** RECORDS FOR THE EXERCISE follows **

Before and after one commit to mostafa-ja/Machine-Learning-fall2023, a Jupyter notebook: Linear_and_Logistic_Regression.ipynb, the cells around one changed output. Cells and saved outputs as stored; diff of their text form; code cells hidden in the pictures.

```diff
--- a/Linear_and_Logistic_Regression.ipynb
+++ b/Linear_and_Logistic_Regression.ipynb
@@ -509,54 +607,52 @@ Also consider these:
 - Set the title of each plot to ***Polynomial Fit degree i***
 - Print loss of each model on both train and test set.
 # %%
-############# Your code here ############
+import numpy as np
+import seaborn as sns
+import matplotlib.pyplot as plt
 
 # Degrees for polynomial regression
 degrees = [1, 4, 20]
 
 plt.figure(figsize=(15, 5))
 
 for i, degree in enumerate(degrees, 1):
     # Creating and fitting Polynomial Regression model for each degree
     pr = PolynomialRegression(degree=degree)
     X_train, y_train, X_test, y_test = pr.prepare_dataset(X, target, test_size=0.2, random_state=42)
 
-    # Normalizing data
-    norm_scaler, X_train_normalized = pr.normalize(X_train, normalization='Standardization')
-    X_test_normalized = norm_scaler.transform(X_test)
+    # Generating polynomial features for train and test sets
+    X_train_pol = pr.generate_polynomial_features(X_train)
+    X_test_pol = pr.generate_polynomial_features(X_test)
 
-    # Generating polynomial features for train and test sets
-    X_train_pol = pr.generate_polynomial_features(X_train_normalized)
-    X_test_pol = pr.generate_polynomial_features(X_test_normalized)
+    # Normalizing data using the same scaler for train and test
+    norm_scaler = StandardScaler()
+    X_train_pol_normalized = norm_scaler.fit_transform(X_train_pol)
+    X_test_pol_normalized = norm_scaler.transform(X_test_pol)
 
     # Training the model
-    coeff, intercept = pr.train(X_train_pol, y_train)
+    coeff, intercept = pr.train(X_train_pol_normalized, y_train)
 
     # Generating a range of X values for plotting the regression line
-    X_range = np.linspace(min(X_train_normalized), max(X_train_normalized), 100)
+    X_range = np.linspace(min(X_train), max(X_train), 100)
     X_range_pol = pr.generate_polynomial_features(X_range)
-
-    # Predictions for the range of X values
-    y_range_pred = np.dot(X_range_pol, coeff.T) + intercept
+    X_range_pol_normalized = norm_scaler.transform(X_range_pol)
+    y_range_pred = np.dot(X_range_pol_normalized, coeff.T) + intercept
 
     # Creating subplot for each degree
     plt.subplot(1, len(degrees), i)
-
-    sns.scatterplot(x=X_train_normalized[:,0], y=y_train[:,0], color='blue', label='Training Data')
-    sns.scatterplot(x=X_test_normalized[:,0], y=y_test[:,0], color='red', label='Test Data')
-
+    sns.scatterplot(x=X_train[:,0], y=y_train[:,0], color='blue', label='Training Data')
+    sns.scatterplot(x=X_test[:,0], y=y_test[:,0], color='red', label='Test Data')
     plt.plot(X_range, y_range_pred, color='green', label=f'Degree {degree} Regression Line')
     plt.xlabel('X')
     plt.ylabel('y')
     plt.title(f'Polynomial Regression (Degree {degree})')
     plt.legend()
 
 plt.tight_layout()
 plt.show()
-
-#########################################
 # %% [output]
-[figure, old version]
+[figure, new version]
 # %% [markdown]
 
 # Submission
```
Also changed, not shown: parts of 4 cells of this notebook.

** End of RECORDS FOR THE EXERCISE **

**WHAT TO PRODUCE**
Determine how many lines in the preceding records include the word "each". The answer is that number alone.

**SOLUTION BELOW**
4